Bloor bets on CEP for 2012

Thanks to David Luckham for pointing out an interesting set of predictions from Philip Howard, analyst at Bloor Research. The top 3 were directly CEP-related, the others mostly indirectly CEP-related…

  • Real-time everything. … What I think is interesting is the growth in the data replication market specifically to support real-time BI as opposed to failover, disaster recovery, zero-downtime migrations and the like. I would not be at all surprised if we see the introduction of lightweight BI-only data replication products into the marketplace.

Right-on! The world is indeed real-time, and businesses are increasingly realising it (and in some cases, IT departments too). As for BI-only data replication… using real-time data and event technologies (e.g. TIBCO ActiveSpaces) provides the BI data alongside the operational data in real-time – you want to replicate to the database for analytics and archiving only, rather than replicate to the real-time data store!

  • Continuous BI. I think we’ll hear a lot more about this as a generic market for complex event processing as opposed to the vertical markets that CEP has previously addressed.

Again, this is already happening, although the traditional BI vendors are resisting the change as much as possible. CEP vendors are using terms like operational visibility, operational intelligence, continuous intelligence, real-time analytics etc – to pretty much all indicate the same continuous BI capability. So computing statistics on-the-fly is an increasing trend, but note is not yet formalised (I haven’t seen any text book on this topic yet).

  • CEP adoption by SIEM vendors…. and smaller, more agile companies … all offering CEP in this space …

Security Information and Event Management is in some ways a subset or specialisation of CEP: SIEM is about managing security events, security event processing, and management of detected security events. CEP tools are already doing this at the cyber-security scale, and most SIEM tools I see are providing (usually constrained) CEP capabilities. The problem is that every event can be considered from a security perspective (e.g. TIBCO Hawk detecting resource usage increases and monitoring log files) so there is often an advantage in taking the wider CEP view than some vendors’ limited perspective on what constitutes a security event.

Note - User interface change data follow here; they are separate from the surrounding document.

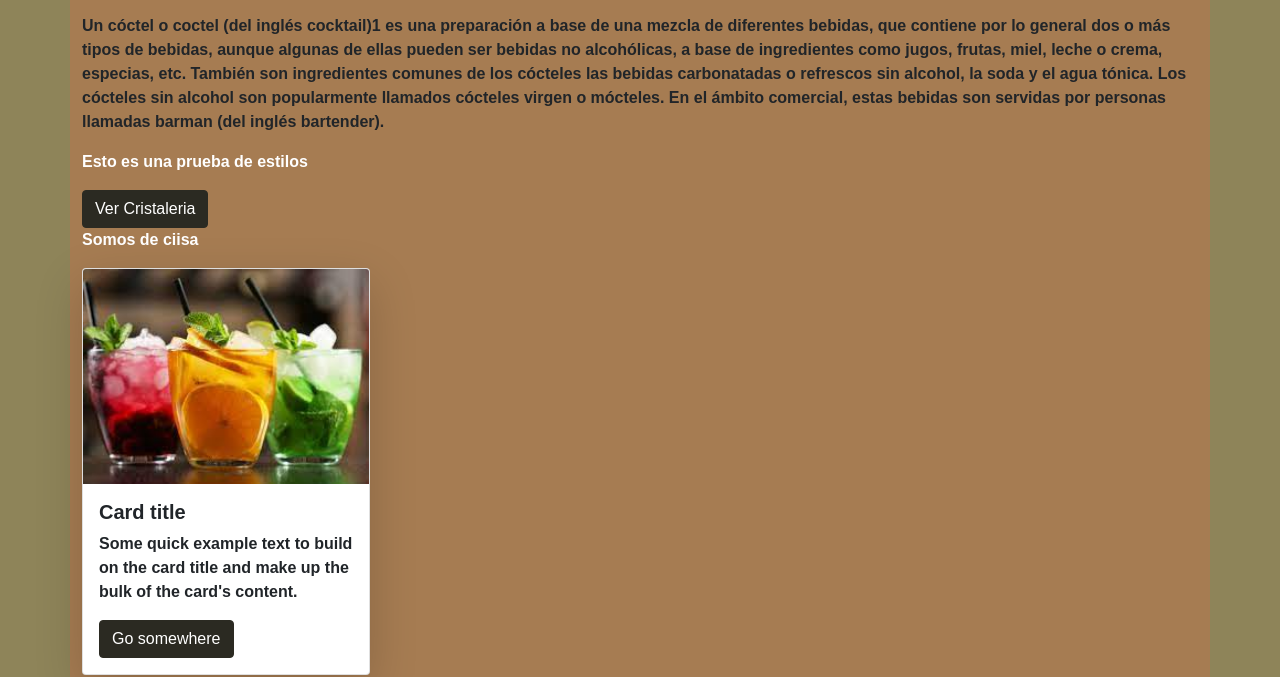
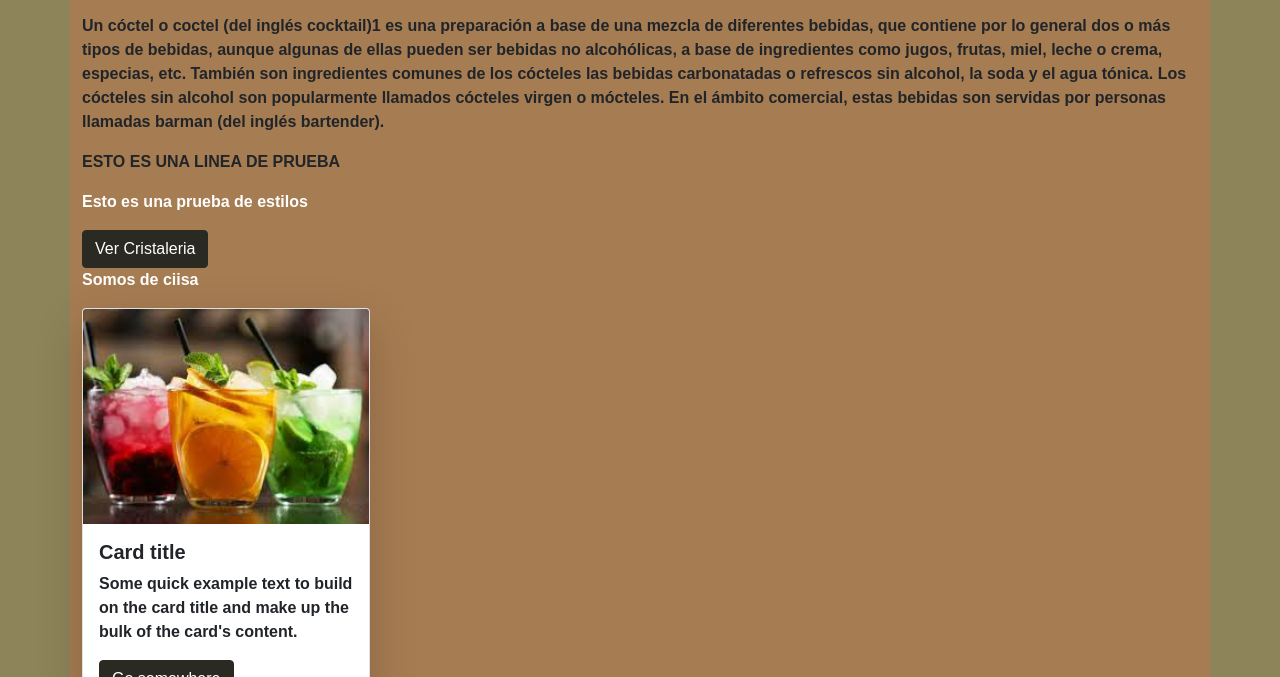
Before and after one commit to Vicentezapata/TALLER-DE-TECNOLOG-AS-WEB-S1-2022, a plain HTML site: page index.html in a window 1280 px wide. Shown: the part 1714-2391 px from the top of the page. Drawn offline with nearby package versions, Linux system fonts and the light colour scheme.

Commit message:
Actualizacion 2 18-05

```diff
--- a/index.html
+++ b/index.html
@@ -145,6 +145,7 @@
             ingredientes comunes de los cócteles las bebidas carbonatadas o refrescos sin alcohol, la soda y el agua
             tónica. Los cócteles sin alcohol son popularmente llamados cócteles virgen o mócteles. En el ámbito
             comercial, estas bebidas son servidas por personas llamadas barman (del inglés bartender).</p>
+        <p>ESTO ES UNA LINEA DE PRUEBA</p>
 
         <p class="estilo-texto-destacado">Esto es una prueba de estilos</p>
 
```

  • Warehousing adoption by SIEM vendors. …How can you claim to offer analytics against security and log data if you don’t have an analytic platform to support it? …

Although one should not confuse data warehouses with analytics, the implication is clear: apart from real-time analytics you should also consider long-term trend analysis and other predictive analytics against your events (security and otherwise), using appropriate visual and statistical analytic tools (e.g. TIBCO Spotfire and TIBCO Spotfire Miner respectively).

  • Growth in PMML adoption. … the standard for porting data mining models. …

PMML is a great idea and hopefully it will mature more for useage across the SAS and R communities over the coming months. Apart from the analytics standard there is also work on decision modelling (DMN) which could have even wider repercussions (not that I’m biased at all!).

  • Lots more big data. … As more products and companies enter this space, or claim to, the more murky the whole big data thing will become.

As more big data is created, there will be more clamour for processing it before it becomes data (i.e. as events).

  • The emergence of the Data Scientist. …

Or Company Statistician? Or Business Event Analyst? To go with the Business Process Analyst and Business Decision Analyst presumably…

  • The logical data warehouse. …

So is this the start of the demise of the illogical data warehouse? From an event perspective, data warehouses are really for storing old events for long term analytics purposes. That shouldn’t be a big deal…